Updated Valley Line West design to be shown at Wednesday open house

Rendering of the Valley Line LRT west Misercordia Hospital station. Credit: City of Edmonton

As the City of Edmonton moves towards a finalized plan for the $1.8-billion west leg of the Valley Line LRT, residents will have a chance to see what adjustments have already been made to the preliminary design.

Residents are invited to a public information and engagement session from 6 p.m. to 8:30 p.m. Wednesday at St. Paul’s Anglican Church (10127 145 St.)

The city said updated design options and recommendations will be presented based on technical requirements and prior feedback, and people will be able to provide additional input for a report that will go to city council.

POLL: Edmonton unveils 14 pieces of art for Valley Line LRT – do you like them?

The second stage of the Valley Line LRT will see a 14-kilometre stretch built between downtown and Lewis Farms in west Edmonton. Preliminary engineering for the west leg was done in 2013 and the city is now reviewing and refining the design since it’s been five years since the original work took place.

Story continues below advertisement

Last summer, the city held several information sessions to gather feedback about the LRT crossing several busy west-end intersections, including the crossing at 149 Street and Stony Plain Road, and at 178 Street and 87 Avenue beside West Edmonton Mall.

The city said elevating the west LRT line over both major intersections would add between $50 million and $75 million to the overall cost, which is currently pegged at $1.8 billion.
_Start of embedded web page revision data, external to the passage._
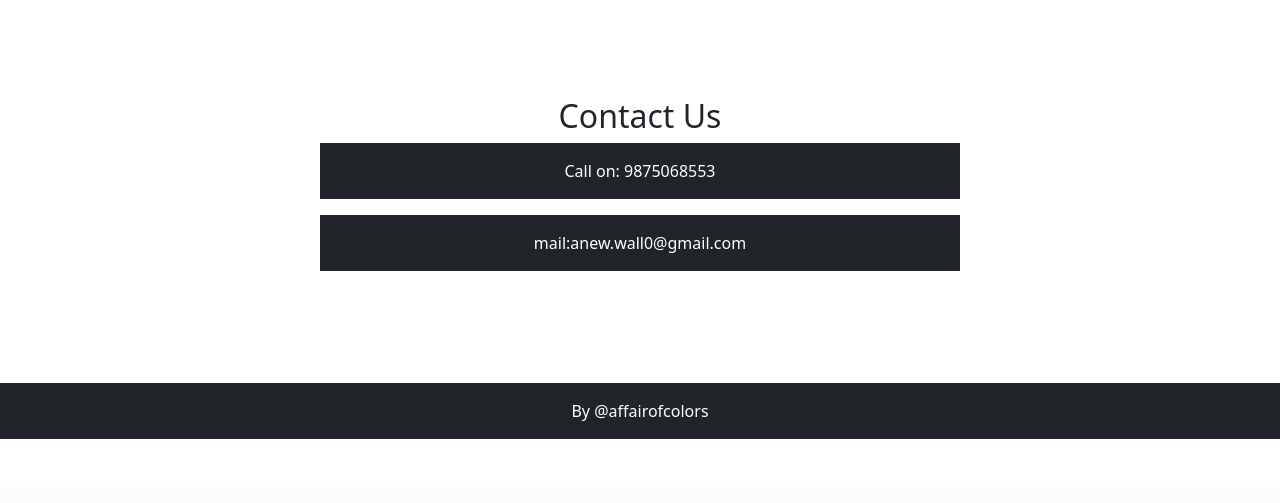
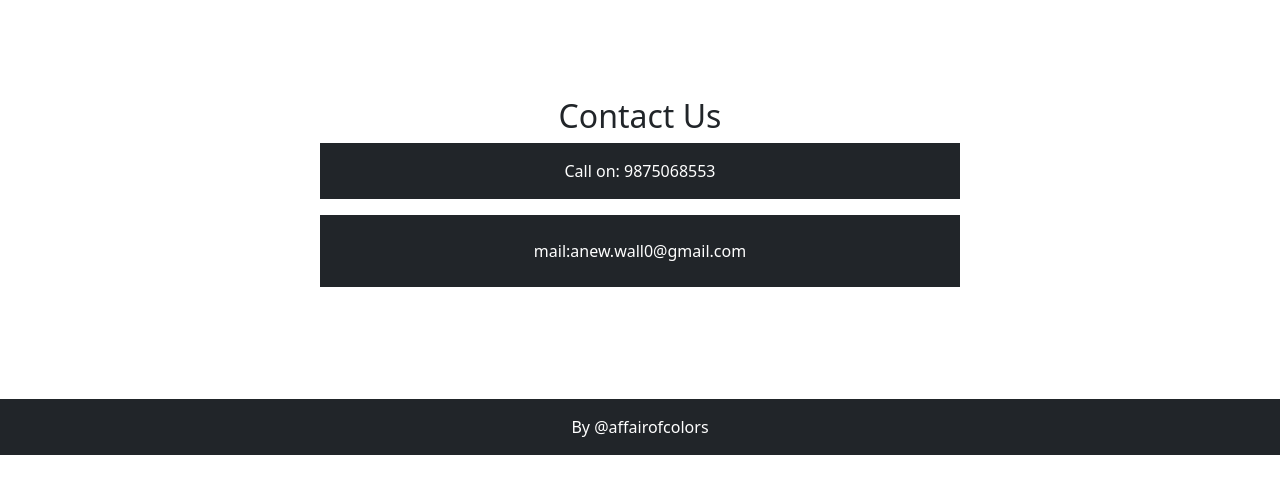
Before and after one commit to Sagardesai13/Anewwall, a PHP site: page / in a window 1280 px wide. Shown: the part 4185-4688 px from the top of the page. Before the commit the page ends 4624 px from the top, so only its background shows below. Run offline with PHP 8.4, Linux system fonts and the light colour scheme.

Commit message:
contact us

```diff
--- a/index.php
+++ b/index.php
@@ -188,7 +188,7 @@
                 <div class="py-5">
                     <h2 class="text-center" id="contactus">Contact Us</h2>
                  <p class="p-3 bg-dark text-white text-center"> Call on: 9875068553</p>
-                <p class="p-3 bg-dark text-white text-center">mail:anew.wall0@gmail.com</p>
+                <p class="p-4 bg-dark text-white text-center">mail:anew.wall0@gmail.com</p>
         </div>
 
     </section>
```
Tunnelling would be even more expensive: the city estimates an underground section would cost $175 million to $200 million.
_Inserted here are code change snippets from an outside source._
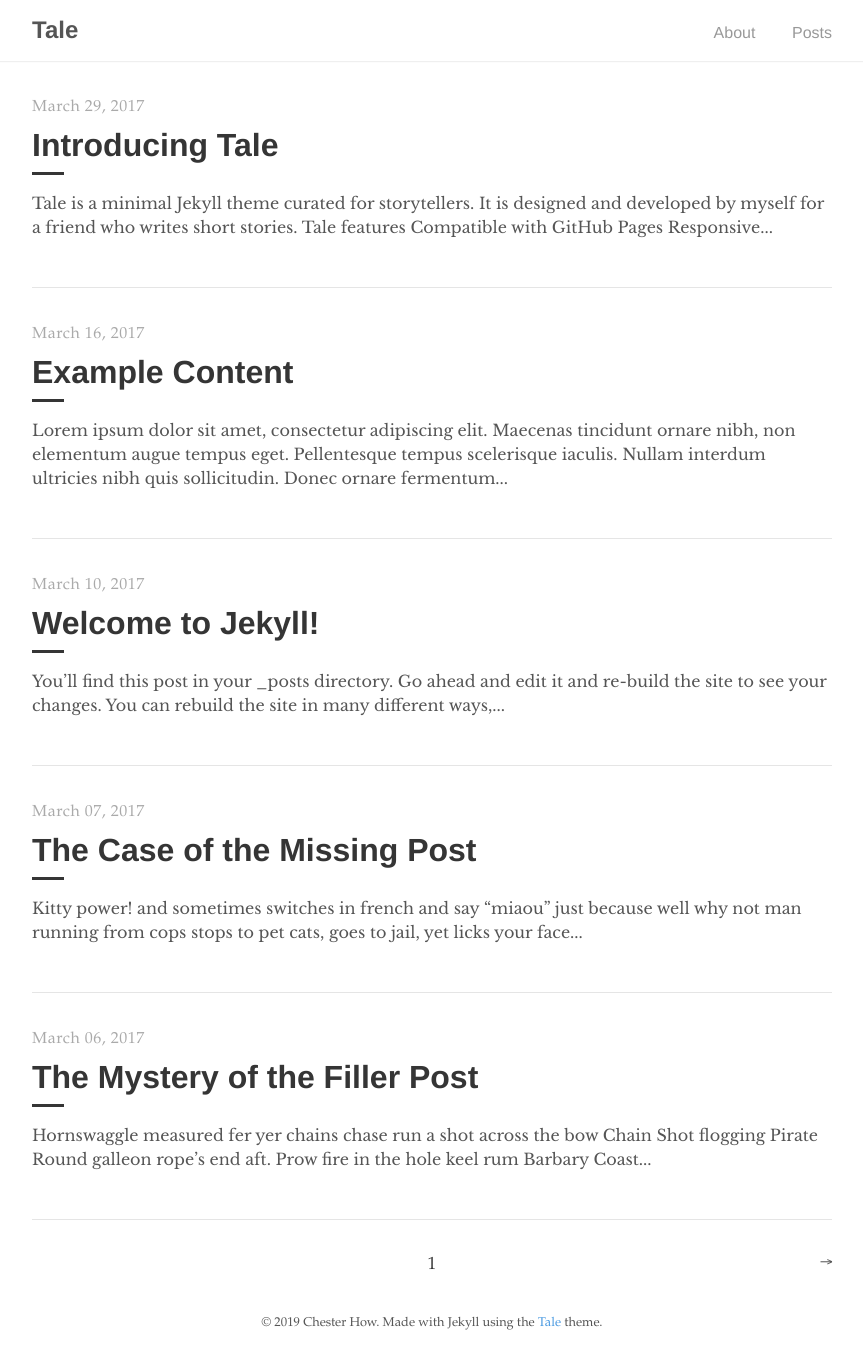
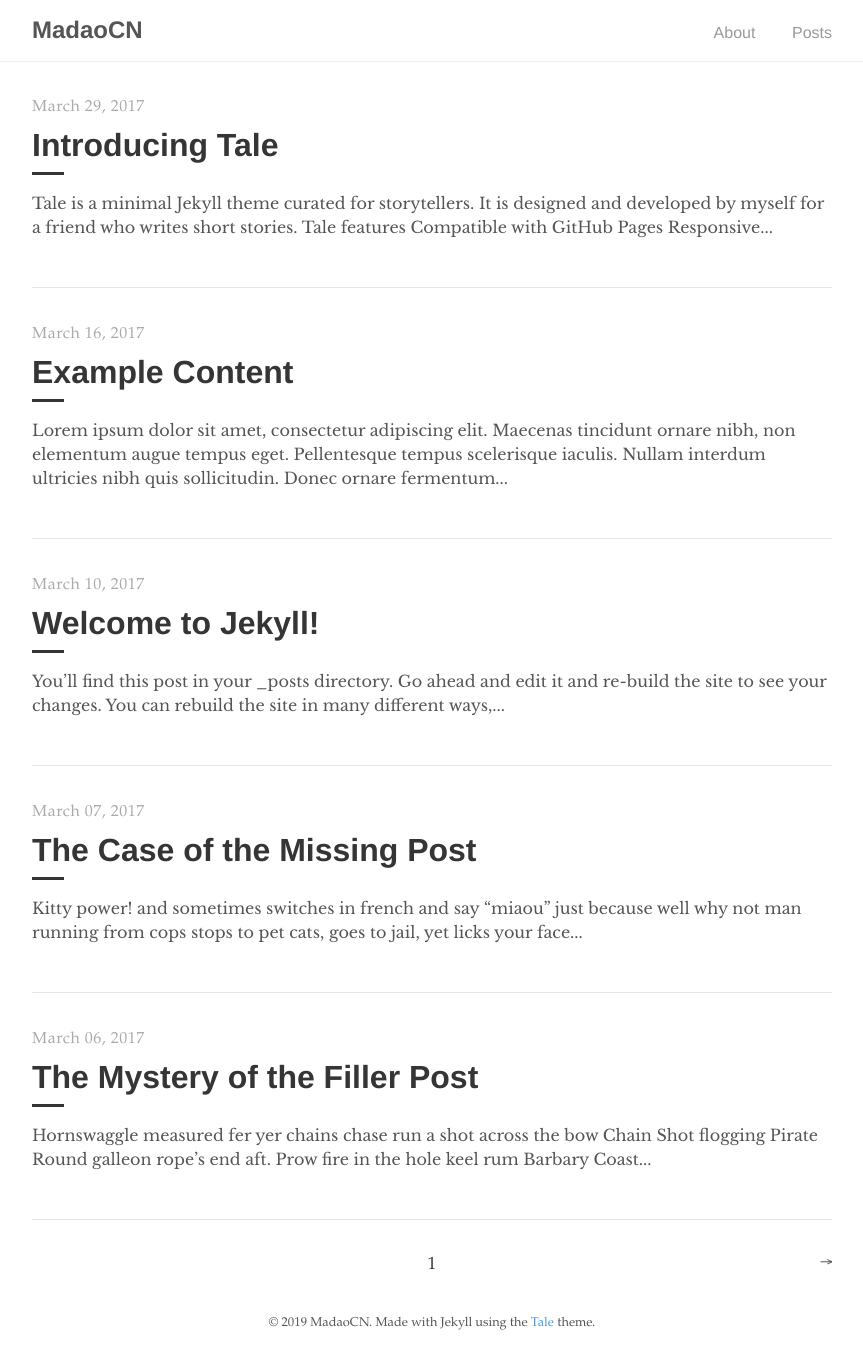
Before and after one commit to madaoCN/madaocn.github.io, a Jekyll site: the page built from index.html, in a window 1280 px wide. Shown: the whole page, without its empty margins (208-1071 px from the left). Built offline with Jekyll 4.4.1, drawn with Linux system fonts in a browser that asks for light colours; the list of posts is cut into pages by our own code.

Commit message:
update site config

```diff
--- a/_config.yml
+++ b/_config.yml
@@ -1,17 +1,17 @@
 # Site settings
-title:          Tale
-description:    "Minimal Jekyll theme for storytellers"
-baseurl:        "/tale"
-url:            "https://chesterhow.github.io"
+title:          MadaoCN
+description:    "Just for fun"
+baseurl:        ""
+url:            "https://madaocn.github.io"
 
 # Google Analytics
 google_analytics: UA—XXXXXXXX-X
 
 # Author
 author:
-  name:         Chester How
-  url:          https://chester.how
-  email:        chesterhow@gmail.com
+  name:         MadaoCN
+  url:          https://madaocn.github.io
+  email:        lxsasmadao@gmail.com
 
 # Build settings
 markdown:       kramdown
```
READ MORE: Proposal would make part of Stony Plain Road a one-way street to save LRT costs

After hearing concerns about traffic congestion from residents, the city has started exploring the idea of building trenches for the Metro Line expansion, which would extend the LRT from NAIT to the far northwest corner of the city near St. Albert.

Story continues below advertisement

READ MORE: Edmonton exploring idea of trenches for northwest LRT expansion

Trenching would see trains go below ground, but not completely underground — similar to how the Capital Line does at two intersections between the University of Alberta and Southgate Centre mall — and is less expensive than going fully underground or overground.

A rendering of what trenched LRT tracks would look like at 127 Street and 153 Avenue in Edmonton. Courtesy, City of Edmonton

The city hasn’t said if it is also considering trenches for the west leg of the LRT.

The first stage of the Valley Line – from downtown to Mill Woods – is currently under construction and is expected to be operational by 2020.

Sponsored content